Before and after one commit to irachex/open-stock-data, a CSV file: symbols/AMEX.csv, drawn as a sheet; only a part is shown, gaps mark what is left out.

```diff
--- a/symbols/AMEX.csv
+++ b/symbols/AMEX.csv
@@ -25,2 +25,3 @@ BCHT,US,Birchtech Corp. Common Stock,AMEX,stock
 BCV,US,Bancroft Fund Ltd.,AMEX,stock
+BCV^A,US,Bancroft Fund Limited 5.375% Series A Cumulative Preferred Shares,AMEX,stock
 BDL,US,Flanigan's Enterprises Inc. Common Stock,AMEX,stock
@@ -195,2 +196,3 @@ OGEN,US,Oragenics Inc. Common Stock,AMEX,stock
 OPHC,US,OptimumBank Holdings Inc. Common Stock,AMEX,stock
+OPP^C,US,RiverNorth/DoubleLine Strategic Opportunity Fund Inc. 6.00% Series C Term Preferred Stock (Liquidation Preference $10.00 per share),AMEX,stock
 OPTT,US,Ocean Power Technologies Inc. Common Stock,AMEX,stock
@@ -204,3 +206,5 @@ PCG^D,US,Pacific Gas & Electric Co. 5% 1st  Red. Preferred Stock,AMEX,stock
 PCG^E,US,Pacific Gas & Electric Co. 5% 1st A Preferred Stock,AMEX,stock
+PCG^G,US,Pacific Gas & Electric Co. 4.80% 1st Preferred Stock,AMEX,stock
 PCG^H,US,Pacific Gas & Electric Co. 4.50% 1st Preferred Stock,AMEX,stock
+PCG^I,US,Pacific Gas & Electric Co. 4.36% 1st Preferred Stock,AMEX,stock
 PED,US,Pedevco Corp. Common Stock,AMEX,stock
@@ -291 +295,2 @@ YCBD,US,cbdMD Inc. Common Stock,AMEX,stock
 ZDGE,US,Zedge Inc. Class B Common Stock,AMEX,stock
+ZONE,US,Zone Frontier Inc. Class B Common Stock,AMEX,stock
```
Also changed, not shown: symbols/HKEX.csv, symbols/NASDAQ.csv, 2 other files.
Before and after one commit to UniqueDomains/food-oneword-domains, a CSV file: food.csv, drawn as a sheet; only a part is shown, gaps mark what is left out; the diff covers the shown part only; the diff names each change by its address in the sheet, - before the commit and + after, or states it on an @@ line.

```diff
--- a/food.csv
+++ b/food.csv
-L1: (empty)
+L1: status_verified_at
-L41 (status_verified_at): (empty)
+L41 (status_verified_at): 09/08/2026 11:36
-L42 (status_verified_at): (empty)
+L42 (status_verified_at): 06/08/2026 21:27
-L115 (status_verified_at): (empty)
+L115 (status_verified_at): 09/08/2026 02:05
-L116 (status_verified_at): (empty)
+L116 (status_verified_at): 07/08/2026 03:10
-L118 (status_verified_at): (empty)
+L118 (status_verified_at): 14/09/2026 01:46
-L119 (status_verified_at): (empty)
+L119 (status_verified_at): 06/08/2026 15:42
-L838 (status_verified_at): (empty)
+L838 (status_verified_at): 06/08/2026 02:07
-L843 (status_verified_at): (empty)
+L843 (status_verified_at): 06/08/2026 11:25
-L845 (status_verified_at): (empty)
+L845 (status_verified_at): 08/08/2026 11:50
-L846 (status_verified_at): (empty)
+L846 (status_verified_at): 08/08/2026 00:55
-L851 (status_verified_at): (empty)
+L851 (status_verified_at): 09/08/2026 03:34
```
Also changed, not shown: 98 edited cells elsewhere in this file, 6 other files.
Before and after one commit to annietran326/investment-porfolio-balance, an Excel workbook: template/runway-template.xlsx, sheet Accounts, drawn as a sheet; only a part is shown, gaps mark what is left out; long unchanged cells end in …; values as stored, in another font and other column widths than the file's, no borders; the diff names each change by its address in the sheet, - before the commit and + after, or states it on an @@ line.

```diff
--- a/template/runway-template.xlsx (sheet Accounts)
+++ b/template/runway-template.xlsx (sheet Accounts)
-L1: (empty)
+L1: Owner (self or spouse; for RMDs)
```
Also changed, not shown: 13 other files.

-------

- **ASSIGNED TASK**
The material is to be written out once more, exactly and in full.

- **OUTPUT FOR THIS EXERCISE**
Before and after one commit to irachex/open-stock-data, a CSV file: symbols/AMEX.csv, drawn as a sheet; only a part is shown, gaps mark what is left out.

```diff
--- a/symbols/AMEX.csv
+++ b/symbols/AMEX.csv
@@ -25,2 +25,3 @@ BCHT,US,Birchtech Corp. Common Stock,AMEX,stock
 BCV,US,Bancroft Fund Ltd.,AMEX,stock
+BCV^A,US,Bancroft Fund Limited 5.375% Series A Cumulative Preferred Shares,AMEX,stock
 BDL,US,Flanigan's Enterprises Inc. Common Stock,AMEX,stock
@@ -195,2 +196,3 @@ OGEN,US,Oragenics Inc. Common Stock,AMEX,stock
 OPHC,US,OptimumBank Holdings Inc. Common Stock,AMEX,stock
+OPP^C,US,RiverNorth/DoubleLine Strategic Opportunity Fund Inc. 6.00% Series C Term Preferred Stock (Liquidation Preference $10.00 per share),AMEX,stock
 OPTT,US,Ocean Power Technologies Inc. Common Stock,AMEX,stock
@@ -204,3 +206,5 @@ PCG^D,US,Pacific Gas & Electric Co. 5% 1st  Red. Preferred Stock,AMEX,stock
 PCG^E,US,Pacific Gas & Electric Co. 5% 1st A Preferred Stock,AMEX,stock
+PCG^G,US,Pacific Gas & Electric Co. 4.80% 1st Preferred Stock,AMEX,stock
 PCG^H,US,Pacific Gas & Electric Co. 4.50% 1st Preferred Stock,AMEX,stock
+PCG^I,US,Pacific Gas & Electric Co. 4.36% 1st Preferred Stock,AMEX,stock
 PED,US,Pedevco Corp. Common Stock,AMEX,stock
@@ -291 +295,2 @@ YCBD,US,cbdMD Inc. Common Stock,AMEX,stock
 ZDGE,US,Zedge Inc. Class B Common Stock,AMEX,stock
+ZONE,US,Zone Frontier Inc. Class B Common Stock,AMEX,stock
```
Also changed, not shown: symbols/HKEX.csv, symbols/NASDAQ.csv, 2 other files.
Before and after one commit to UniqueDomains/food-oneword-domains, a CSV file: food.csv, drawn as a sheet; only a part is shown, gaps mark what is left out; the diff covers the shown part only; the diff names each change by its address in the sheet, - before the commit and + after, or states it on an @@ line.

```diff
--- a/food.csv
+++ b/food.csv
-L1: (empty)
+L1: status_verified_at
-L41 (status_verified_at): (empty)
+L41 (status_verified_at): 09/08/2026 11:36
-L42 (status_verified_at): (empty)
+L42 (status_verified_at): 06/08/2026 21:27
-L115 (status_verified_at): (empty)
+L115 (status_verified_at): 09/08/2026 02:05
-L116 (status_verified_at): (empty)
+L116 (status_verified_at): 07/08/2026 03:10
-L118 (status_verified_at): (empty)
+L118 (status_verified_at): 14/09/2026 01:46
-L119 (status_verified_at): (empty)
+L119 (status_verified_at): 06/08/2026 15:42
-L838 (status_verified_at): (empty)
+L838 (status_verified_at): 06/08/2026 02:07
-L843 (status_verified_at): (empty)
+L843 (status_verified_at): 06/08/2026 11:25
-L845 (status_verified_at): (empty)
+L845 (status_verified_at): 08/08/2026 11:50
-L846 (status_verified_at): (empty)
+L846 (status_verified_at): 08/08/2026 00:55
-L851 (status_verified_at): (empty)
+L851 (status_verified_at): 09/08/2026 03:34
```
Also changed, not shown: 98 edited cells elsewhere in this file, 6 other files.
Before and after one commit to annietran326/investment-porfolio-balance, an Excel workbook: template/runway-template.xlsx, sheet Accounts, drawn as a sheet; only a part is shown, gaps mark what is left out; long unchanged cells end in …; values as stored, in another font and other column widths than the file's, no borders; the diff names each change by its address in the sheet, - before the commit and + after, or states it on an @@ line.

```diff
--- a/template/runway-template.xlsx (sheet Accounts)
+++ b/template/runway-template.xlsx (sheet Accounts)
-L1: (empty)
+L1: Owner (self or spouse; for RMDs)
```
Also changed, not shown: 13 other files.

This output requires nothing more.